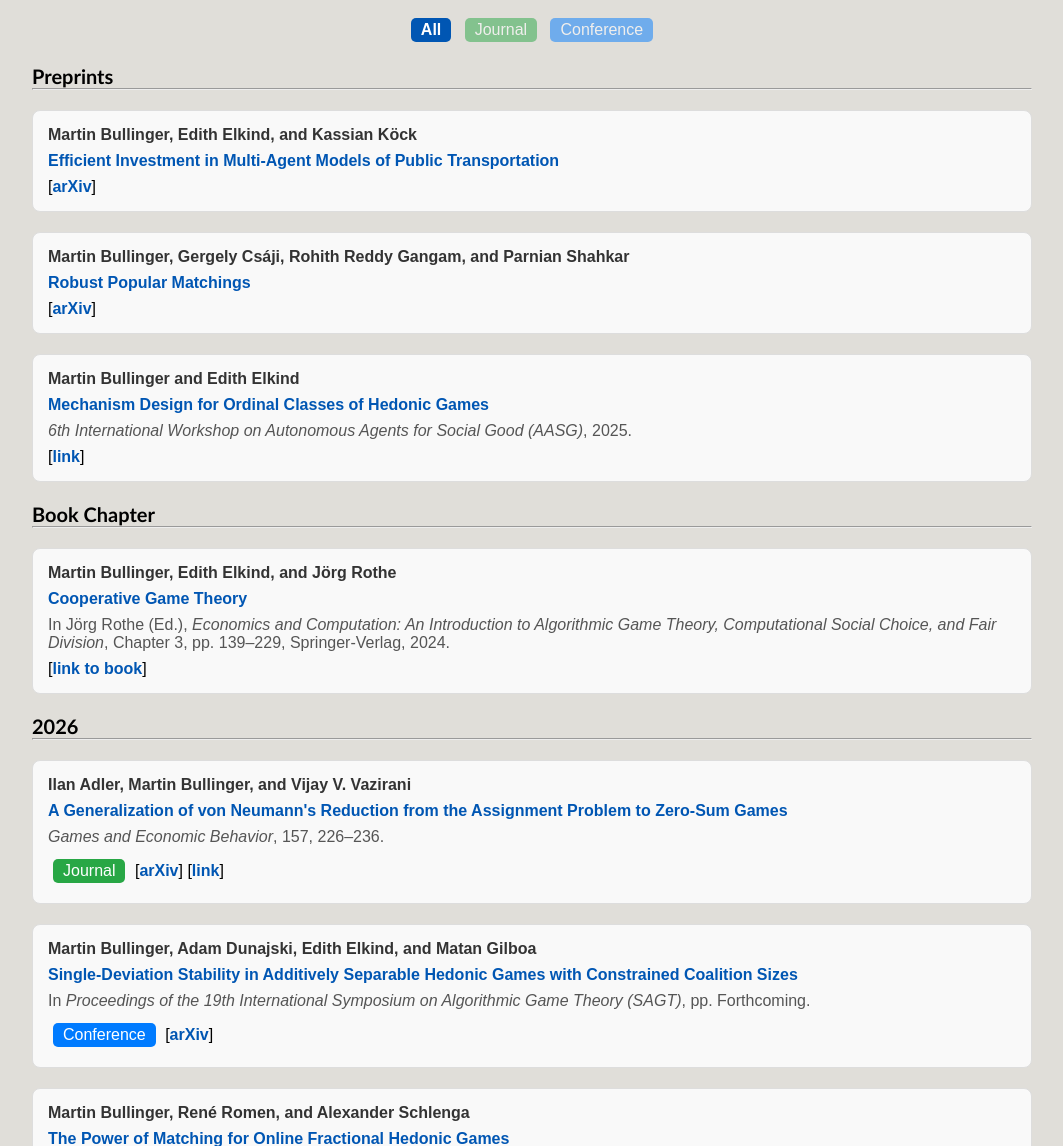
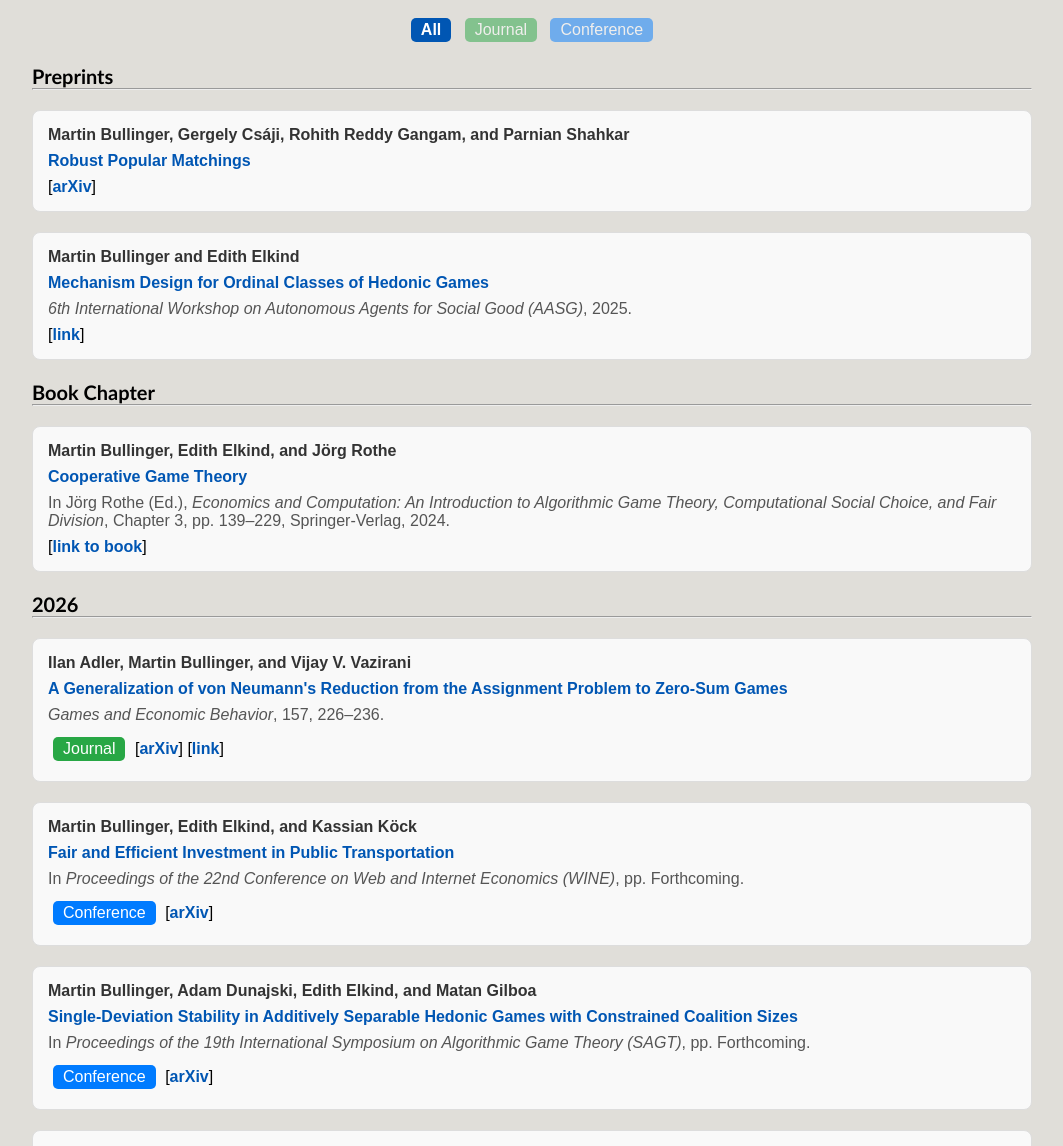
Before and after one commit to martin-bullinger/martin-bullinger.github.io, a plain HTML site: page publications.html in a window 1280 px wide. Shown: the part 261-1407 px from the top of the page, without its empty margins (108-1171 px from the left). Drawn offline with Linux system fonts and the light colour scheme.

Commit message:
add new WINE paper

```diff
--- a/publications.html
+++ b/publications.html
@@ -147,11 +147,6 @@
     	<p style="font-size: 20px; text-align: left; font-weight: bold;">Preprints</p>
     	<hr>
 
-    	<div class="publication-entry preprint">
-    	    <div class="authors">Martin Bullinger, Edith Elkind, and Kassian Köck</div>
-    	    <div class="title">Efficient Investment in Multi-Agent Models of Public Transportation</div>
-    	    <p style="font-size: 16px">[<a href="https://arxiv.org/abs/2602.03687">arXiv</a>]</p>
-    	</div>
 
     	<div class="publication-entry preprint">
     	    <div class="authors">Martin Bullinger, Gergely Csáji, Rohith Reddy Gangam, and Parnian Shahkar</div>
@@ -202,6 +197,20 @@
 	    </p>
 	</div>
 
+
+    <div class="publication-entry conference">
+        <div class="authors">Martin Bullinger, Edith Elkind, and Kassian Köck</div>
+        <div class="title">Fair and Efficient Investment in Public Transportation</div>
+	    <div class="venue">
+	        In <em>Proceedings of the 22nd Conference on Web and Internet Economics (WINE)</em>, pp. Forthcoming.
+	    </div>
+	    <p style="font-size: 16px">
+		    <span class="button-link-container">
+		        <button onclick="filterByTag('conference')" class="filter-btn conference-btn" style="opacity: 1;">Conference</button>
+		        [<a href="https://arxiv.org/abs/2602.03687">arXiv</a>]
+		    </span>
+		</p>
+    </div>
 
     <div class="publication-entry conference">
     	<div class="authors">Martin Bullinger, Adam Dunajski, Edith Elkind, and Matan Gilboa</div>
```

:::::

- _What is expected_:
Output the complete listing exactly as it appears, except for the images.

- _Solution to this problem_:
Before and after one commit to martin-bullinger/martin-bullinger.github.io, a plain HTML site: page publications.html in a window 1280 px wide. Shown: the part 261-1407 px from the top of the page, without its empty margins (108-1171 px from the left). Drawn offline with Linux system fonts and the light colour scheme.

Commit message:
add new WINE paper

```diff
--- a/publications.html
+++ b/publications.html
@@ -147,11 +147,6 @@
     	<p style="font-size: 20px; text-align: left; font-weight: bold;">Preprints</p>
     	<hr>
 
-    	<div class="publication-entry preprint">
-    	    <div class="authors">Martin Bullinger, Edith Elkind, and Kassian Köck</div>
-    	    <div class="title">Efficient Investment in Multi-Agent Models of Public Transportation</div>
-    	    <p style="font-size: 16px">[<a href="https://arxiv.org/abs/2602.03687">arXiv</a>]</p>
-    	</div>
 
     	<div class="publication-entry preprint">
     	    <div class="authors">Martin Bullinger, Gergely Csáji, Rohith Reddy Gangam, and Parnian Shahkar</div>
@@ -202,6 +197,20 @@
 	    </p>
 	</div>
 
+
+    <div class="publication-entry conference">
+        <div class="authors">Martin Bullinger, Edith Elkind, and Kassian Köck</div>
+        <div class="title">Fair and Efficient Investment in Public Transportation</div>
+	    <div class="venue">
+	        In <em>Proceedings of the 22nd Conference on Web and Internet Economics (WINE)</em>, pp. Forthcoming.
+	    </div>
+	    <p style="font-size: 16px">
+		    <span class="button-link-container">
+		        <button onclick="filterByTag('conference')" class="filter-btn conference-btn" style="opacity: 1;">Conference</button>
+		        [<a href="https://arxiv.org/abs/2602.03687">arXiv</a>]
+		    </span>
+		</p>
+    </div>
 
     <div class="publication-entry conference">
     	<div class="authors">Martin Bullinger, Adam Dunajski, Edith Elkind, and Matan Gilboa</div>
```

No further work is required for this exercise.